◆ **Instructions for the task**
State how many lines of the records contain the string "html". Give the number alone.
#### Exercise inputs
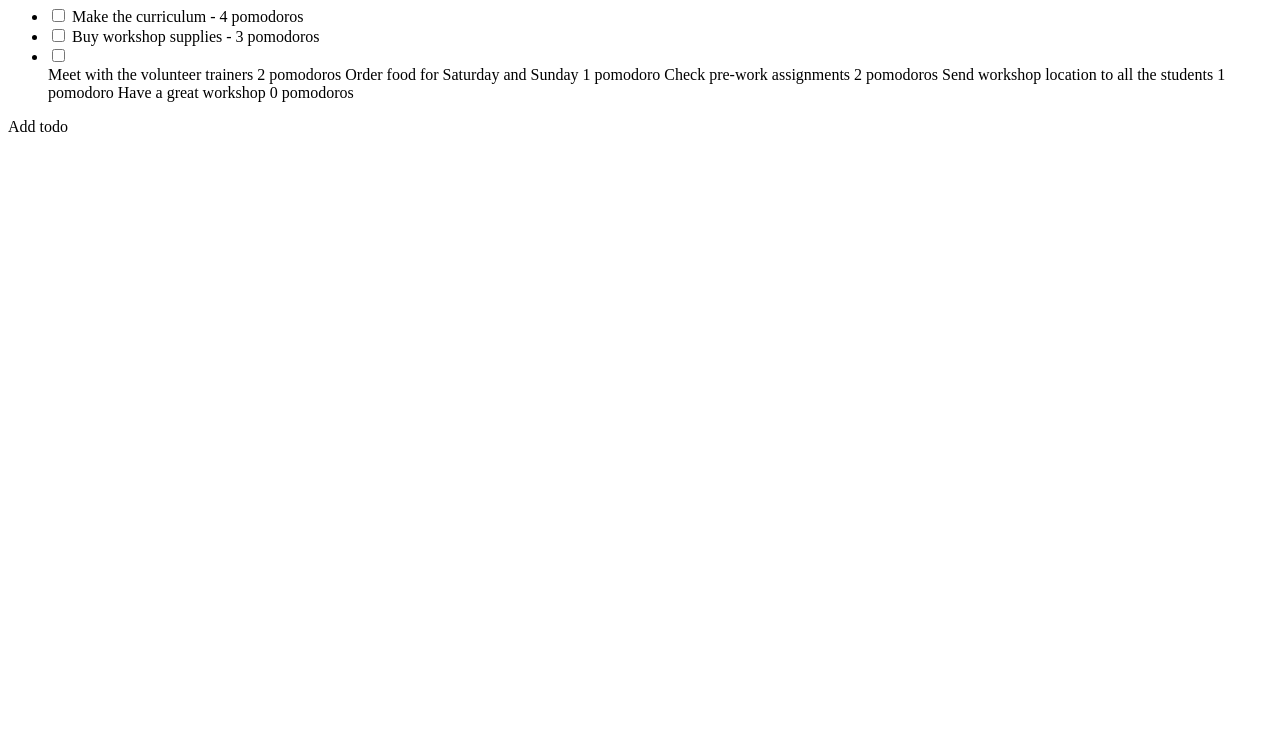
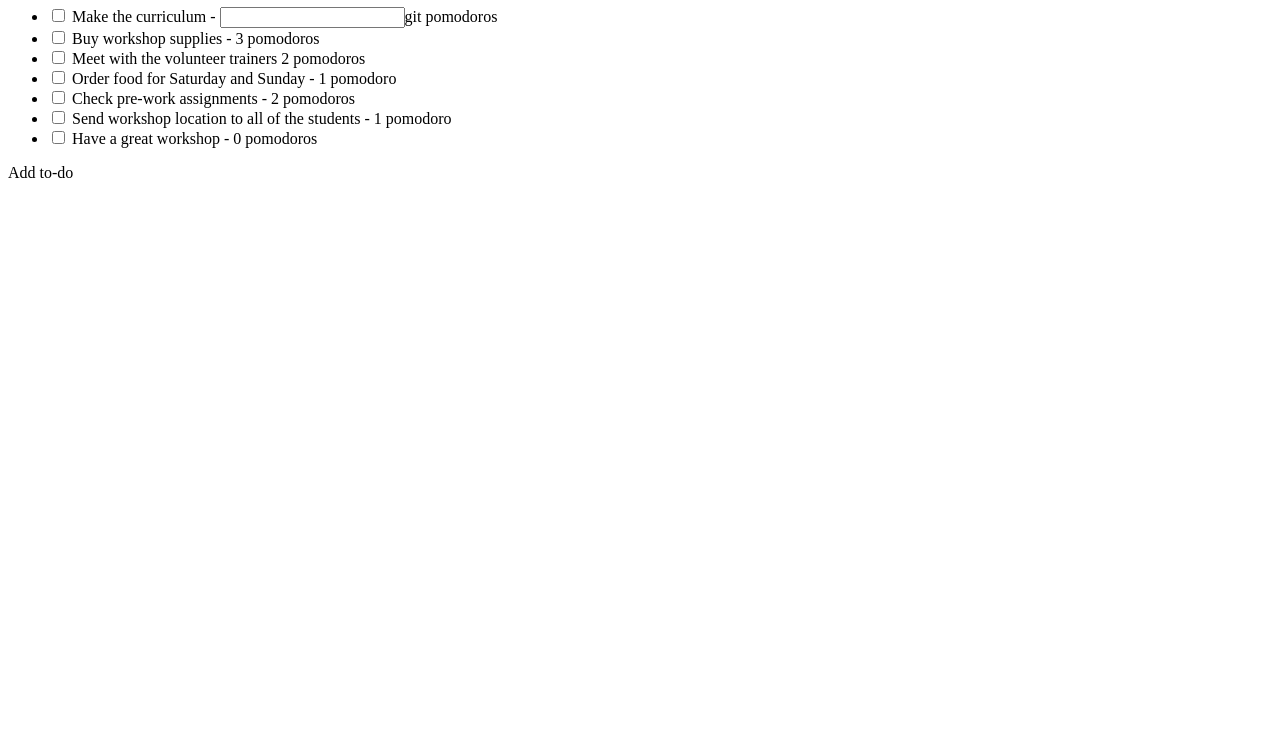
Before and after one commit to shazimhassan/To-Do-List-Reminder-App, a plain HTML site: page index.html in a window 1280 px wide. Shown: the part 60-800 px from the top of the page. Drawn offline with Linux system fonts and the light colour scheme.

Commit message:
Completed structure

```diff
--- a/index.html
+++ b/index.html
@@ -1,14 +1,14 @@
 <html>
   <head>
-    <title></title>
+    <title>To Do Application (Preliminary)</title>
   </head>
   <body>
 <p>
-<h1>Workshop Todo List</h1>
+<h1>Workshop To-do List</h1>
 <ul>
   <li>
     <input type=checkbox>
-    Make the curriculum - 4 pomodoros
+    Make the curriculum - <input type=box>git pomodoros
   </li>
   <li>
     <input type= checkbox>
@@ -16,15 +16,26 @@
   </li>
   <li>
   <input type=checkbox>
-
+  Meet with the volunteer trainers 2 pomodoros
   </li>
-Meet with the volunteer trainers 2 pomodoros
-Order food for Saturday and Sunday 1 pomodoro
-Check pre-work assignments 2 pomodoros
-Send workshop location to all the students 1 pomodoro
-Have a great workshop 0 pomodoros
-</ul>
-
-Add todo</p>
+  <li>
+    <input type=checkbox>
+    Order food for Saturday and Sunday - 1 pomodoro
+  </li>
+  <li>
+    <input type=checkbox>
+    Check pre-work assignments - 2 pomodoros
+  </li>
+  <li>
+    <input type=checkbox>
+    Send workshop location to all of the students - 1 pomodoro
+  </li>
+  <li>
+    <input type=checkbox>
+    Have a great workshop - 0 pomodoros
+  </li>
+ </ul>
+Add to-do
+</p>
   </body>
 </html>
```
########
◆ **Written answer**
5